The number of adults in the United States with high blood pressure is staggering: approximately one in three has some level of high blood pressure or hypertension according to the American Heart Association (AHA). When your blood pressure gets too high, you run the risk of experiencing debilitating headaches, fatigue, vision problems, chest pain, difficulty breathing and irregular heartbeat.
It's important to see your doctor regularly because many people are unaware they even have high blood pressure, notes the AHA. Wang says, "Hypertension, hyperlipidemia, and diabetes are probably the most common preventable diseases that if gone undiagnosed and uncontrolled, can lead to serious consequences such as heart disease, heart failure, kidney disease, and stroke."
Regular check-ups can identify elevated blood pressure so you can work to bring it down before it becomes a real issue.
Balding isn't your only option
As most men can attest to, losing hair is just a part of life. Some men lose a lot of their hair earlier in life, while it may take longer for others. According to the American Academy of Dermatology (AAD), there are several reasons this baldness might be wreaking havoc on your hairline. Medicines such as blood thinners, hair care routines, stress, poor nutrition and genetics can all play a role.
Your doctor might recommend a topical treatment, laser treatments, oral medications or even injections to help stimulate hair growth, says the AAD. Since a variety of causes could be the reason for your hair loss, it's important to make an appointment with your doctor to find the solution.
Low testosterone is treatable
If you're feeling tired frequently, notice a reduced sex drive or loss of body hair, you might want to ask your doctor about low testosterone levels, according to the UCF. It's no surprise that men with lower testosterone levels may also have high blood pressure, belly fat and high cholesterol, as they may be correlated.
Fortunately, testing for Low-T is very simple and non-invasive.
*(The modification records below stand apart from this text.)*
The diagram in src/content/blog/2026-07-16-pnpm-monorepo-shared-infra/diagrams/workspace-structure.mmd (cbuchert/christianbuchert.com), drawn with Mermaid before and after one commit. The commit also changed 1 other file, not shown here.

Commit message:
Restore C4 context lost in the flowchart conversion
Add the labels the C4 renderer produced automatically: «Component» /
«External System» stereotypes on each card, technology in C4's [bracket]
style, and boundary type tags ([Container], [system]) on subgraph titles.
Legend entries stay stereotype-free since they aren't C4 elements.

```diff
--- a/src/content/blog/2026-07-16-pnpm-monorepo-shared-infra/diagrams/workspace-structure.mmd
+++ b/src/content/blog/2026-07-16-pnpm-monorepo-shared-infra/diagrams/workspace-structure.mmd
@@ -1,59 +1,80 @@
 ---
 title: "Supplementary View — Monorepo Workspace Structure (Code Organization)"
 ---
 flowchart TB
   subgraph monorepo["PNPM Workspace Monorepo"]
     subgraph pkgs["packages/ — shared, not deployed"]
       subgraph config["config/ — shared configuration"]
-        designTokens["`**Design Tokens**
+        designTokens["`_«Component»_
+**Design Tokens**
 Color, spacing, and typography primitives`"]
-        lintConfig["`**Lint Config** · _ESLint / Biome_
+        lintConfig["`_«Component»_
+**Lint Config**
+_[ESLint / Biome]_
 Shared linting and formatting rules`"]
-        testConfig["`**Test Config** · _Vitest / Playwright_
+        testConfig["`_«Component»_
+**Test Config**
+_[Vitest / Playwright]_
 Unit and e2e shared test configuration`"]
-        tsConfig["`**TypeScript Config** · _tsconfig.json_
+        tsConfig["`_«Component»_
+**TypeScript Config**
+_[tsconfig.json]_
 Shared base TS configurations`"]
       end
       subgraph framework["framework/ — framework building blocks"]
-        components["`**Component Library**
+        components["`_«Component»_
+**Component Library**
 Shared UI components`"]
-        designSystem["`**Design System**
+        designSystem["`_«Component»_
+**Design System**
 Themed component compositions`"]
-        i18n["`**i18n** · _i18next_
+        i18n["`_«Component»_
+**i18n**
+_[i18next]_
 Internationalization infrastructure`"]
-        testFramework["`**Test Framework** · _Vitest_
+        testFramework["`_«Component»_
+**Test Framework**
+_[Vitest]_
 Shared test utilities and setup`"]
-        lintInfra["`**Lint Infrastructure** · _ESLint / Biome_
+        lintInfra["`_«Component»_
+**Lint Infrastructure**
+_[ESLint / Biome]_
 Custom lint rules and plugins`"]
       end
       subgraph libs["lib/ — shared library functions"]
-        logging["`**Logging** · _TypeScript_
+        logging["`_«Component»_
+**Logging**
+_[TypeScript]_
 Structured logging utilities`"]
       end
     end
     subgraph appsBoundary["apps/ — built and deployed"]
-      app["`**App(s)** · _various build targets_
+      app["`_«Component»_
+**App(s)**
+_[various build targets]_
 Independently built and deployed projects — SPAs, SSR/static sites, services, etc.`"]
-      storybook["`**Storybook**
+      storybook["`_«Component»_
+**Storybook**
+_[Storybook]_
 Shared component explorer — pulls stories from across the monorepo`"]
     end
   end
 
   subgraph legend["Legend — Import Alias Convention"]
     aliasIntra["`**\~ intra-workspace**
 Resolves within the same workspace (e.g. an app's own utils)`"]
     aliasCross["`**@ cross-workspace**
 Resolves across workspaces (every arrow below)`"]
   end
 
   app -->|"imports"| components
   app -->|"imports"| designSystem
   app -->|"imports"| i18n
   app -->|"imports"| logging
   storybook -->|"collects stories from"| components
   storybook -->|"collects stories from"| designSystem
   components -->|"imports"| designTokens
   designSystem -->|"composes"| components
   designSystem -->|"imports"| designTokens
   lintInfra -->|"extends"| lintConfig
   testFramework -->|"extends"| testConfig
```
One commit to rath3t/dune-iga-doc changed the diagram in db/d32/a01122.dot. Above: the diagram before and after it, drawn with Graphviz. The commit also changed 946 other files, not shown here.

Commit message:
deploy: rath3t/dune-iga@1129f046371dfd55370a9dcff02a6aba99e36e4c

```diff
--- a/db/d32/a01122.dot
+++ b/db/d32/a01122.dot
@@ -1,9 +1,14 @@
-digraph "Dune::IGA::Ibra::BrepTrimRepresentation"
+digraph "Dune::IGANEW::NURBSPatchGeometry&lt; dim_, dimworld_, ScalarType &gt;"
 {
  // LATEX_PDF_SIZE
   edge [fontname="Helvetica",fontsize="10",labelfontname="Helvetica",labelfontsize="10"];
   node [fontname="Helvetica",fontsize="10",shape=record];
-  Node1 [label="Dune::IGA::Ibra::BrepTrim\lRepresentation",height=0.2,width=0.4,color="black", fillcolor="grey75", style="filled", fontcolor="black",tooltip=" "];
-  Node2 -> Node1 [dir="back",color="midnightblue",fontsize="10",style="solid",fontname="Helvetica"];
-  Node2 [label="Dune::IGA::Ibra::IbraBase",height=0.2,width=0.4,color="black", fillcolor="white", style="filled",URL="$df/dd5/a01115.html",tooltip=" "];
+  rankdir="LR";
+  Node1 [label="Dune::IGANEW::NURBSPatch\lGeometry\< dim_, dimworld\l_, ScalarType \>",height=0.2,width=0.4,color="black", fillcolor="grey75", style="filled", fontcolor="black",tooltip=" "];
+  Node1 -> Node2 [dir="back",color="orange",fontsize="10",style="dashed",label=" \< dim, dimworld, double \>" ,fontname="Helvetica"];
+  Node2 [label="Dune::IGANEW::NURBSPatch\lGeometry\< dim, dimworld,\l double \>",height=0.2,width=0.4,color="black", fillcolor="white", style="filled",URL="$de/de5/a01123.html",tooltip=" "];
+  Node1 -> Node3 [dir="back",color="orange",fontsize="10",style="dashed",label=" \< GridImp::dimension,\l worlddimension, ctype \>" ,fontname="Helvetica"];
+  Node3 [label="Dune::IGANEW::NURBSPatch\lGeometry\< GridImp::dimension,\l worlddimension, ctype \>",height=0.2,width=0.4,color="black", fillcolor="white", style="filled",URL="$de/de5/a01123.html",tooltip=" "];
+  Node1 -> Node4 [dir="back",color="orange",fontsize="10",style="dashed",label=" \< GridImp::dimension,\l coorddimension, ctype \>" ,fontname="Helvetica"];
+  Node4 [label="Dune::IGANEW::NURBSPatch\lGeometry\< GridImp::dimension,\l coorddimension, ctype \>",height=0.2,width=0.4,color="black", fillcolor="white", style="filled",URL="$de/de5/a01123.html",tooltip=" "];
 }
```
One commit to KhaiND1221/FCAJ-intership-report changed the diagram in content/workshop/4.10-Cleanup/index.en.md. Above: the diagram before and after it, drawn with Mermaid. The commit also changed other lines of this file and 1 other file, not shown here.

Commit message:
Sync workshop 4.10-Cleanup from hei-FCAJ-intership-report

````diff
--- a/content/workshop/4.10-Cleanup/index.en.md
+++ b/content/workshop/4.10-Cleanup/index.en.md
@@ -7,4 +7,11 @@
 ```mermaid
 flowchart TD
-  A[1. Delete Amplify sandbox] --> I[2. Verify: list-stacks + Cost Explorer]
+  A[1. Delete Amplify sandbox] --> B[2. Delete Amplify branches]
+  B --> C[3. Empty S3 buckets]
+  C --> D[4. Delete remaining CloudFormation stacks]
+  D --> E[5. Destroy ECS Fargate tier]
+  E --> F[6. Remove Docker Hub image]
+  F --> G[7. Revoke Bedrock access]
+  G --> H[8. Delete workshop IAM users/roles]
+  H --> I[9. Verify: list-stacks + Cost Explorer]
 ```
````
A routine blood test can tell your doctor everything about your levels and what might be causing their abnormalities. The UCF notes that there are many different treatments for low testosterone, but the correct one depends largely on the health of the individual.
Emotional and mental health is not shameful or weak
Mental health advocates and workers are working tirelessly to banish the stigma around mental health. But this doesn't change the idea of weakness surrounding mental health overnight.
"While mental health issues can affect both men and women, men are less likely to seek mental health treatment and are more likely to die by suicide than women," notes Wang.
The National Alliance on Mental Illness notes many of the ideas or excuses men may come up with for ignoring serious mental health red flags. They say the idea that getting help is a sign of weakness or that men should be able to control their feelings often keeps men suffering longer.
While it may not be easy to accept that you might need help, it's crucial. There are many different treatments, medications and forms of therapy that can help you start to feel like yourself again. Talking with a doctor is the first step to healing.
Women play a big role in men's health
Even though women are not responsible for their partner's or husband's health, they can have a big influence.
"Men sometimes need a lot of encouragement to keep a healthy lifestyle and attend annual visits. It’s easier for men to stay healthy when both partners are trying to keep a healthy lifestyle together. Scheduling and attending annual visits with their significant others can also help them be more compliant," says Wang.
By establishing care with a family doctor, husbands and wives can attend appointments together and make healthy improvements as a team.
Men need to take care of themselves for their own health and for their family. Being a part of any family is ensuring the health and well-being of every family member, including the husband/father/son.
Your husband or anyone else in your family can schedule a same-day appointment with a primary care clinic near you by visiting SeeMeSameDay.com